The force of the Nazi is still evident here. Yet there achievement were however courageous and daring still limited. Although perhaps the desire for social change was present the church made few moves or attempts to realize this change and subsequently cannot be seen as a mass social movement. The youth is also was a source of opposition in the third rich. The “white rose” hans and Sophie Scholl Printed anti Nazi pamphlets especially after Stalingrad. There are other equally unsuccessful examples that were all either killed or silenced.

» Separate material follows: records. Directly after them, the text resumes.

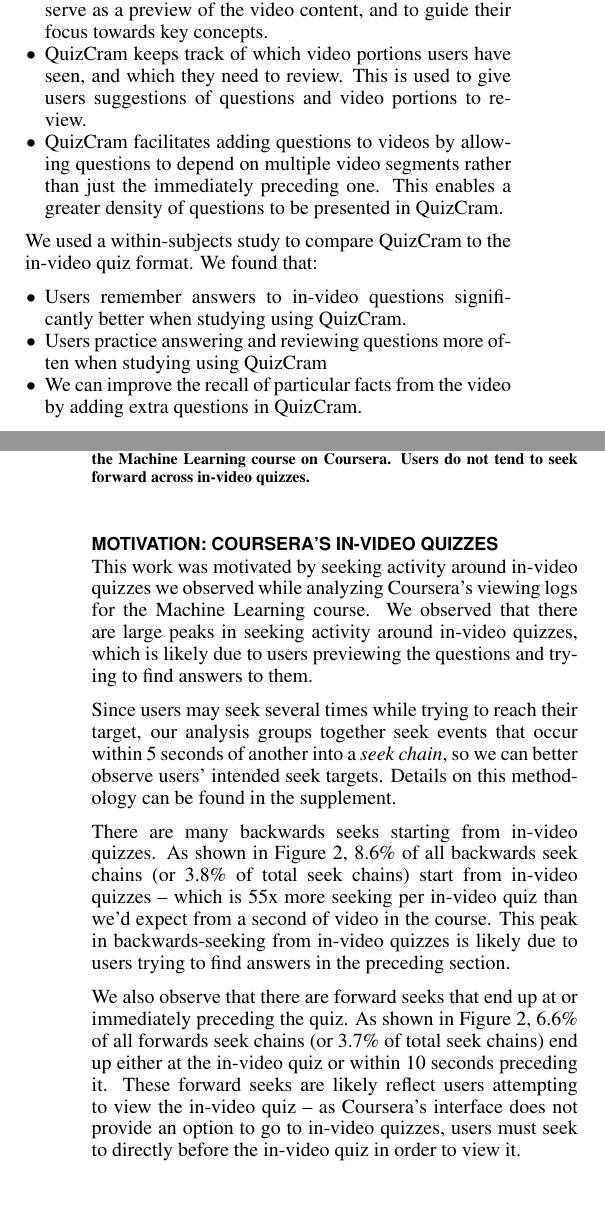
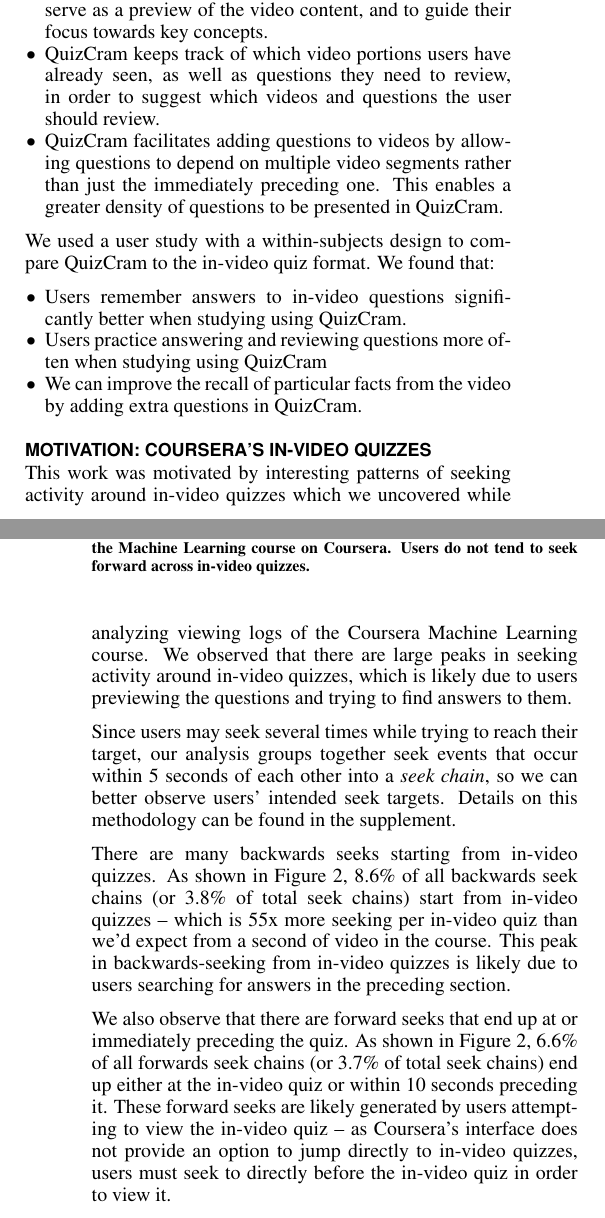
Before and after one commit to gkovacs/quizcram-video-paper-2015ea, a LaTeX document (quizcram.tex): two parts of the columns of pages 1 and 2 of 6, joined at a grey line, cut so that both start at the same text. Compiled offline with pdfLaTeX.

Commit message:
wording fixes

```diff
--- a/quizcram.tex
+++ b/quizcram.tex
@@ -157,13 +158,14 @@ Our system, Quiz-driven Video Cramming (QuizCram), uses quizzes to help users na
 %\item Our interface shows the question while the user watches the video, so it serves as an advance organizer to prime them towards the key concepts they should focus on %while watching the video.
 % \item Our system provides useful feedback in response to an incorrect answer, encourages the user to review the relevant portion of the video, and enforces that users can answer the question on their own before advancing them to the next portion of the video.
 % \item To encourage people to review videos, our system keeps track of which video portions users need to review (using a score based on question scores on associated segments, percentage of the segment reviewed, and recency of reviewing), and gives them suggestions of questions and video portions to review once they have watched all the video segments.
-\item QuizCram keeps track of which video portions users have seen, and which they need to review. This is used to give users suggestions of questions and video portions to review. %once they have watched all the video segments.
+\item QuizCram keeps track of which video portions users have already seen, as well as questions they need to review, in order to suggest which videos and questions the user should review.
+%\item QuizCram keeps track of which video portions users have seen, and which they need to review. This is used to give users suggestions of questions and video portions to review. %once they have watched all the video segments.
 \item QuizCram facilitates adding questions to videos by allowing questions to depend on multiple video segments rather than just the immediately preceding one. This enables a greater density of questions to be presented in QuizCram.
 %\item We facilitate adding questions to videos by allowing questions to depend on multiple video segments rather than just the immediately preceding one. This permits a presentation of broader-reaching concepts and a greater density of questions in the QuizCram format.
 %\item We allow questions to be added more easily to videos, by allowing questions depend on video segments other than just the immediately preceding one. This allows for there to potentially be a higher density of questions in the QuizCram format.
 \end{compactitem}
 
-We used a within-subjects study to compare QuizCram to the in-video quiz format. We found that:
+We used a user study with a within-subjects design to compare QuizCram to the in-video quiz format. We found that:
 
 % To evaluate the effectiveness of QuizCram for helping users study, we used a within-subjects study design comparing it to an in-video quiz format. Our contributions are:
 
@@ -196,16 +198,18 @@ We used a within-subjects study to compare QuizCram to the in-video quiz format.
 
 % During our analysis of viewing logs for the Machine Learning course on Coursera, we observed that users' navigation behavior is heavily influenced by in-video quizzes.
 
-This work was motivated by seeking activity around in-video quizzes we observed while analyzing Coursera's viewing logs for the Machine Learning course. We observed that there are large peaks in seeking activity around in-video quizzes, which is likely due to users previewing the questions and trying to find answers to them. % The dataset we analyzed was the viewing logs for the fourth offering of the Machine Learning course, a MOOC which has been topic of much previous research \cite{anderson2014engaging}. % This course contains 109 in-video quizzes across 19.5 hours of video.
+% This work was motivated by seeking activity around in-video quizzes we observed while analyzing Coursera's viewing logs for the Machine Learning course. We observed that there are large peaks in seeking activity around in-video quizzes, which is likely due to users previewing the questions and trying to find answers to them. % The dataset we analyzed was the viewing logs for the fourth offering of the Machine Learning course, a MOOC which has been topic of much previous research \cite{anderson2014engaging}. % This course contains 109 in-video quizzes across 19.5 hours of video.
+
+This work was motivated by interesting patterns of seeking activity around in-video quizzes which we uncovered while analyzing viewing logs of the Coursera Machine Learning course. We observed that there are large peaks in seeking activity around in-video quizzes, which is likely due to users previewing the questions and trying to find answers to them.
 
 % This work is envisioned as an enhancement upon the in-video quizzes used in Coursera. Hence, our first step was to analyze user interactions with in-video quizzes in Coursera's viewing logs. The course we analyzed was the .
 
-Since users may seek several times while trying to reach their target, our analysis groups together seek events that occur within 5 seconds of another into a \textit{seek chain}, so we can better observe users' intended seek targets. Details on this methodology can be found in the supplement.
+Since users may seek several times while trying to reach their target, our analysis groups together seek events that occur within 5 seconds of each other into a \textit{seek chain}, so we can better observe users' intended seek targets. Details on this methodology can be found in the supplement.
 
 % Our analyses of users' in-video navigation focuses on \textit{seek chains}, which are the result of grouping together seek events that occur
 
-There are many backwards seeks starting from in-video quizzes. As shown in \autoref{fig:seek-sources-and-destinations-short}, 8.6\% of all backwards seek chains (or 3.8\% of total seek chains) start from in-video quizzes -- which is 55x more seeking per in-video quiz than we'd expect from a second of video in the course. This peak in backwards-seeking from in-video quizzes is likely due to users trying to find answers in the preceding section.
+There are many backwards seeks starting from in-video quizzes. As shown in \autoref{fig:seek-sources-and-destinations-short}, 8.6\% of all backwards seek chains (or 3.8\% of total seek chains) start from in-video quizzes -- which is 55x more seeking per in-video quiz than we'd expect from a second of video in the course. This peak in backwards-seeking from in-video quizzes is likely due to users searching for answers in the preceding section.
 
-We also observe that there are forward seeks that end up at or immediately preceding the quiz. As shown in \autoref{fig:seek-sources-and-destinations-short}, 6.6\% of all forwards seek chains (or 3.7\% of total seek chains) end up either at the in-video quiz or within 10 seconds preceding it. These forward seeks are likely reflect users attempting to view the in-video quiz -- as Coursera's interface does not provide an option to go to in-video quizzes, users must seek to directly before the in-video quiz in order to view it.
+We also observe that there are forward seeks that end up at or immediately preceding the quiz. As shown in \autoref{fig:seek-sources-and-destinations-short}, 6.6\% of all forwards seek chains (or 3.7\% of total seek chains) end up either at the in-video quiz or within 10 seconds preceding it. These forward seeks are likely generated by users attempting to view the in-video quiz -- as Coursera's interface does not provide an option to jump directly to in-video quizzes, users must seek to directly before the in-video quiz in order to view it.
 
 %  -- users do not tend to skip forward or backward across in-video quizzes.
```
Also changed, not shown: quizcram.pdf, quizcram.tex (15 more changed lines).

The Youth as social groups were probably the most pro Nazi within Germany therefore the difficulties faced with propagating anti Nazi ideas within this group were even more pronounced here. The youth movement of the Nazi regime was too effective to allow for a great deal of youth opposition. Here both the movements were unorganized and the regime was at its most efficient there was too much standing in the way of youth opposition for it so achieving mass social status. Opposition took form of isolated cells’ with such wide views, ranging from ultra left to pro monarchist, groups probably more opposed to one another than to the Nazi’s . Nazism embodied albeit in an extreme form, many of the basic attitudes of a very large section of the German people” Nationalism, Militarism, Cultural conservatism and Strict policies on minorities and deviant group’s stricter penal code. The weakness of the opposition and the strength of the regime both conspired to prevent any form of mass social movement arising to challenge the Nazi’s. The latter being the dominant force. The most serious threat came from the Church but even they were unable to amass anywhere near the support necessary for a mass movement.